Exercise details:
Check each line below for the word "changed", and copy those that have it.
########
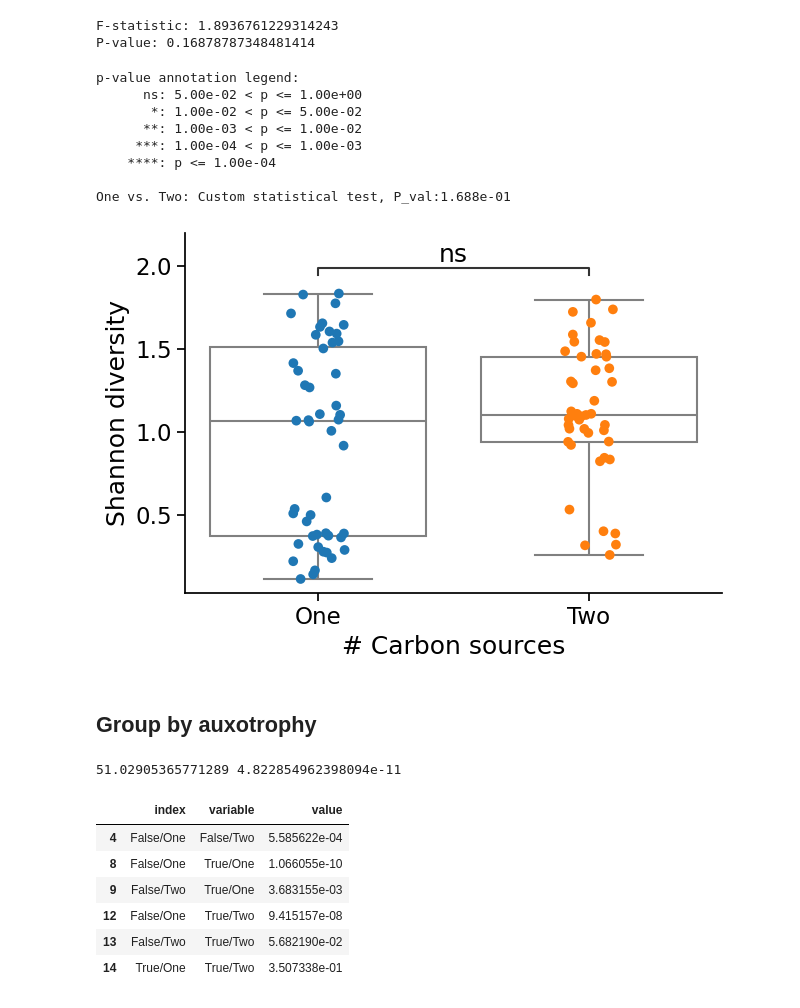
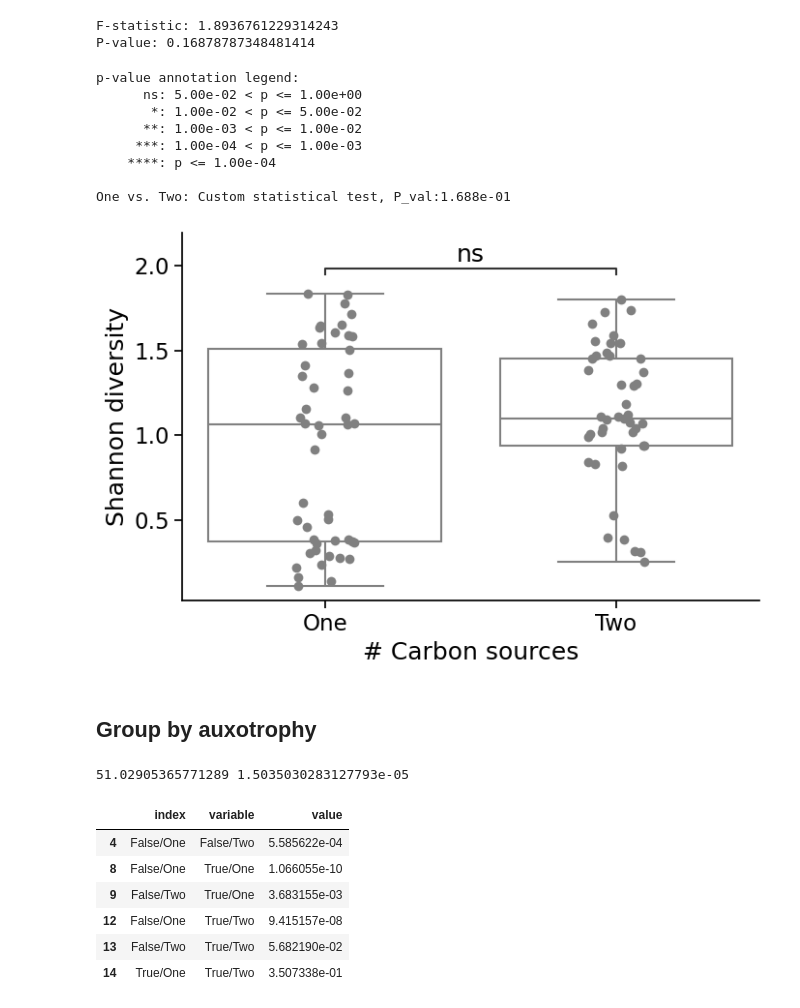
Before and after one commit to sulheim/coexistence, a Jupyter notebook: notebooks/1_assembly_1/analyse_assembly_1.ipynb, the cells around one changed output. Cells and saved outputs as stored; diff of their text form; code cells hidden in the pictures.

Commit message:
First draft of figure 1

```diff
--- a/notebooks/1_assembly_1/analyse_assembly_1.ipynb
+++ b/notebooks/1_assembly_1/analyse_assembly_1.ipynb
@@ -88,8 +89,8 @@ shannon_df['Prototroph index'] = shannon_df.index.map(prototroph_dict)
 shannon_df['CS'] = shannon_df.index.map(well_to_cs)
 shannon_df['CS class'] = shannon_df.CS.map(cs_to_class)
 shannon_df = shannon_df.loc[~shannon_df['Shannon index'].isna()].copy()
-
 shannon_df['N CS'] = [2 if '+' in cs else 1 for cs in shannon_df['CS']]
+shannon_df.loc[shannon_df['N CS']==2, 'CS class'] = 'Mix'
 # %%
 for i, row in shannon_df.iterrows():
     if isinstance(row['CS'], str):
@@ -236,11 +252,11 @@ idx2 = shannon_df['N CS'].isin([1,2])
 groups = [group['Shannon index'].values for name, group in shannon_df.loc[idx2].groupby('N CS')]
 
 # Perform one-way ANOVA
-f_stat, p_value = kruskal(*groups)
+f_stat, p_value2 = kruskal(*groups)
 
 # Print the results
 print(f"F-statistic: {f_stat}")
-print(f"P-value: {p_value}")
+print(f"P-value: {p_value2}")
 # %% [output]
 F-statistic: 1.8936761229314243
 P-value: 0.16878787348481414
@@ -248,16 +264,16 @@ P-value: 0.16878787348481414
 ncs_name = {1: 'One', 2: 'Two'}
 shannon_df['# Carbon sources'] = shannon_df['N CS'].map(ncs_name)
 # %%
-from statannotations.Annotator import Annotator
-
-ax = sns.boxplot(shannon_df.loc[idx2], x = '# Carbon sources', y = 'Shannon index',
+fig, ax = plt.subplots(figsize=(7,5))
+sns.boxplot(shannon_df.loc[idx2], x = '# Carbon sources', y = 'Shannon index',
                 #  hue = 'CS class',
                 #  boxprops = {'facecolor':'none'},
                 color = 'w',
                  legend=False,
                  linecolor='grey',
                     linewidth=1.5,
-                 fliersize=0)
+                 fliersize=0,
+                 ax=ax)
 
 # for patch in ax.patches:
 #     r, g, b, a = patch.get_facecolor()
@@ -266,39 +282,39 @@ ax = sns.boxplot(shannon_df.loc[idx2], x = '# Carbon sources', y = 'Shannon inde
 # Add in points to show each observation
 sns.stripplot(shannon_df.loc[idx2], x = '# Carbon sources', y = 'Shannon index',
               size=7,
-              hue = '# Carbon sources'
-            #   color = 'k'
+              # hue = '# Carbon sources'
+              color = 'grey'
               )#, color=".3")
 # sns.move_legend(ax, loc = 1, bbox_to_anchor = (0.9,0.6,0.4,0.4))
 sns.despine()
 ax.set(ylabel='')
 
 
 pairs = [['One','Two']]
 # # pairs = [(i[1]["index"], i[1]["variable"]) for i in molten_df.iterrows()]
-p_values = [p_value]
+p_values = [p_value2]
 
 annotator = Annotator(
     ax, pairs, data=shannon_df.loc[idx2], x='# Carbon sources', y="y", order=['One', 'Two'], #orient="h"
 )
 annotator.configure(text_format="star", loc="inside",
     # hide_non_significant=True
     )
 annotator.set_pvalues_and_annotate(p_values)
 
 plt.tight_layout()
 ax.set_ylabel('Shannon diversity')
 plt.savefig("../../Figures/assembly_1_n_cs_boxplot_kruskal-wallis-posthoc.pdf")
 # %% [output]
 p-value annotation legend:
       ns: 5.00e-02 < p <= 1.00e+00
        *: 1.00e-02 < p <= 5.00e-02
       **: 1.00e-03 < p <= 1.00e-02
      ***: 1.00e-04 < p <= 1.00e-03
     ****: p <= 1.00e-04
 
 One vs. Two: Custom statistical test, P_val:1.688e-01
-[figure, old version]
+[figure, new version]
 # %% [markdown]
 ## Group by auxotrophy
 # %%
@@ -309,10 +325,10 @@ shannon_df['Abundant prototroph'] = shannon_df['Prototroph index'] > abundance_t
 groups = [group['Shannon index'].values for name, group in shannon_df.loc[idx2].groupby(['Abundant auxotroph', '# Carbon sources'])]
 
 # Perform one-way ANOVA
-f_stat, p_value = kruskal(*groups)
+f_stat, p_value3 = kruskal(*groups)
 print(f_stat, p_value)
 # %% [output]
-51.02905365771289 4.822854962398094e-11
+51.02905365771289 1.5035030283127793e-05
 # %%
 shannon_df['xxx'] = shannon_df['Abundant auxotroph'].astype(str)+ '/'+shannon_df['# Carbon sources']
 # %%
```
Also changed, not shown: parts of 15 cells of this notebook, 3 other files.
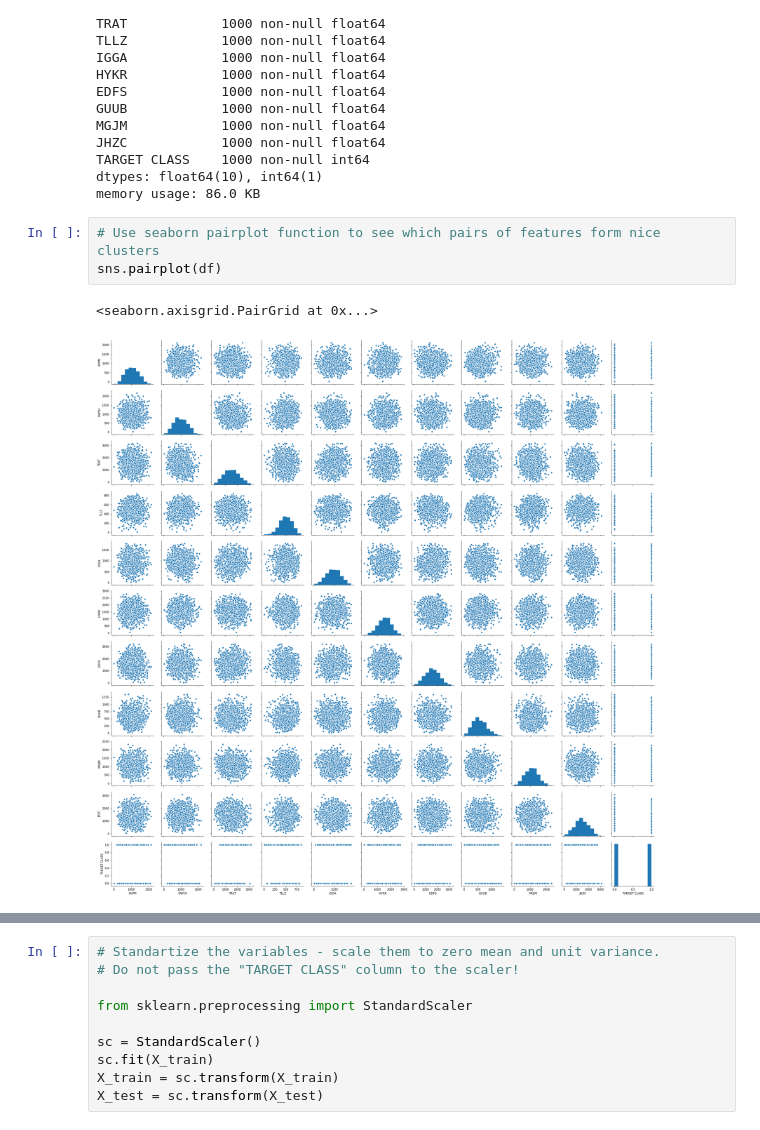
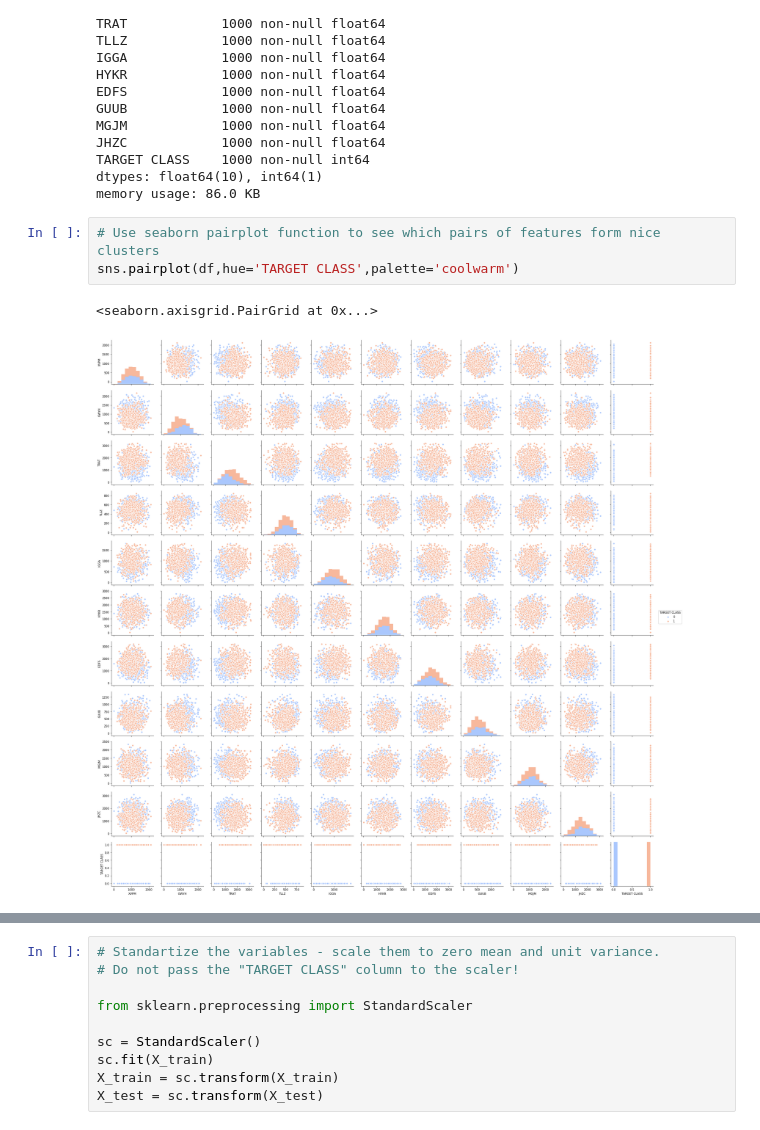
Before and after one commit to steveflys/data-science, a Jupyter notebook: kNN.ipynb, the cells around one changed output, grey strips where cells are left out. Saved outputs shown, nothing was run; the diff lists cells and outputs as text.

```diff
--- a/kNN.ipynb
+++ b/kNN.ipynb
@@ -73,10 +73,10 @@ dtypes: float64(10), int64(1)
 memory usage: 86.0 KB
 # %%
 # Use seaborn pairplot function to see which pairs of features form nice clusters
-sns.pairplot(df)
+sns.pairplot(df,hue='TARGET CLASS',palette='coolwarm')
 # %% [output]
 <seaborn.axisgrid.PairGrid at 0x...>
-[figure, old version]
+[figure, new version]
 # %%
 # Split the data into training set and test set. Make a test set size 0.3 and random seed 123
 target = df['TARGET CLASS']
```
Also changed, not shown: parts of 4 cells of this notebook.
########
Task output:
Before and after one commit to sulheim/coexistence, a Jupyter notebook: notebooks/1_assembly_1/analyse_assembly_1.ipynb, the cells around one changed output. Cells and saved outputs as stored; diff of their text form; code cells hidden in the pictures.
Also changed, not shown: parts of 15 cells of this notebook, 3 other files.
Before and after one commit to steveflys/data-science, a Jupyter notebook: kNN.ipynb, the cells around one changed output, grey strips where cells are left out. Saved outputs shown, nothing was run; the diff lists cells and outputs as text.
Also changed, not shown: parts of 4 cells of this notebook.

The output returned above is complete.